Persuasiveness is the power to induce the taking of a course of action or the embracing of a point of view by means of argument or entreaty.
One of the mistakes salespeople make when doing sales presentations is their tendency to be more informative than persuasive. That difference is costing companies millions of dollars a year in lost sales opportunities. The reason for this is simple. It’s far easier to dispense information than it is to interact with an audience (buyers, stakeholders, etc.) and try and persuade someone to make a commitment to our offer. As a result many sales professionals linger in the information zone citing features and benefits, facts and figures, and delay or even avoid getting into the persuasive zone.
The difference between the two types of presentations is fairly obvious.
An informative presentation is designed to inform, to be objective while promoting understanding and fostering co-operation.

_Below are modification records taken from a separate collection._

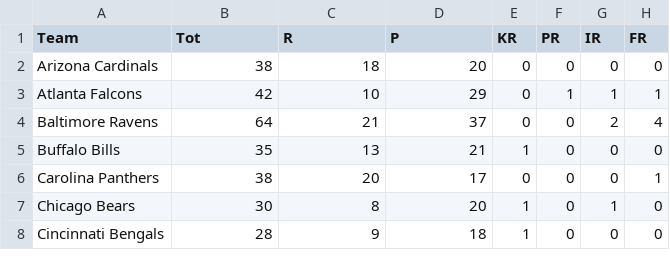
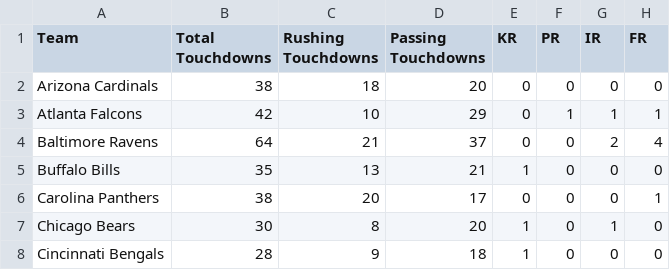
Before and after one commit to dieterdewit/MINERIA-DE-DATOS-Proyecto-Analisis-Exploratorio, a CSV file: mineria nfl/ofensiva/2019/scoring2019.csv, drawn as a sheet; only a part is shown; the diff names each change by its address in the sheet, - before the commit and + after, or states it on an @@ line.

```diff
--- a/mineria nfl/ofensiva/2019/scoring2019.csv
+++ b/mineria nfl/ofensiva/2019/scoring2019.csv
-B1: Tot
+B1: Total Touchdowns
-C1: R
+C1: Rushing Touchdowns
-D1: P
+D1: Passing Touchdowns
```
Also changed, not shown: mineria nfl/ofensiva/2019/passing2019.csv, mineria nfl/ofensiva/2019/rushing2019.csv, 1 other file.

A persuasive presentation is about convincing someone to do something i.e. take a new or different course of action; make a commitment to buy our recommended solution; see things from a different point of view that then furthers their willingness to work with us, and so on.
Effective persuasive presenters are much like lawyers who must convince a jury to rule in their client’s favour. If salespeople thought of their presentation as a courtroom case, where they are presenting arguments for their case rather than features and benefits, they would find a greater balance between persuasion and information in their presentations.
At Barrett, we regularly run interactive workshops with our clients’ sales teams where their salespeople learn to make persuasive presentations that are designed to positively influence the client, showing the buyer how the salesperson’s solutions will really support/help/address the achievement of the client’s goals/objectives, etc. In addition, we teach salespeople how to make persuasive presentations that are about a fair exchange of value, favouring both the client and the salesperson/organisation.
Here are five characteristics of a persuasive presentation:
1. Be interactive
There must be give and take between presenter and listener. Salespeople should learn to ask questions, listen to the answers and adapt their presentation accordingly. Highly scripted presentations, which don’t have “wiggle room” for interaction with the audience, are often stilted lectures, not persuasive sales presentations.
2. Be convincing
Being convincing is all about being logical. This process often helps make presentations logical and persuasive:
- Generate awareness
- State the problem
- Provide a solution
- Let the buyer visualise change
- Call the buyer to action
3. Highlight the priority need
Salespeople should develop a sense of urgency to stimulate action. When making a presentation to prospective clients they should be able to see that their failure to act is costing them money, time, effort, lost opportunity, etc. Creating awareness of the priority need(s) isn’t enough. Effective persuasive presentations need to highlight the cost of not getting the priority need(s) addressed. When that happens, prospective buyers start paying more attention to the presentation and how it will affect them personally, professionally, etc.
4. Use risk to highlight choice
Business-to-business buying is about executives looking for ways to make their organisations more effective, more efficient and to minimise the risks the company faces. By highlighting the risk of not taking action in a presentation, salespeople automatically create choice. When buyers understand that the presenter is not only focusing on pushing a point of view, but rather offering to solve business problems by offering choice, prospective buyers become more involved in the presentation and start buying, and that enhances the power of the persuasive nature of sales presentations.
5. Be competitive
Every decision-maker has four options when considering the purchase. They could decide to accept the salesperson’s offer, decide to go with a rival, consider developing their own solution, or simply doing nothing. Persuasive presentations start with good background research, so that when laying out the alternatives, the presenter can acknowledge the options the prospective client has. Ideally, this would be addressed head-on by showing how the salesperson’s option is the best choice. To be persuasive, simply lay out the facts without denouncing the competition or creating an undue sense of duress for any of the other decisions.
Remember, everybody lives by selling something.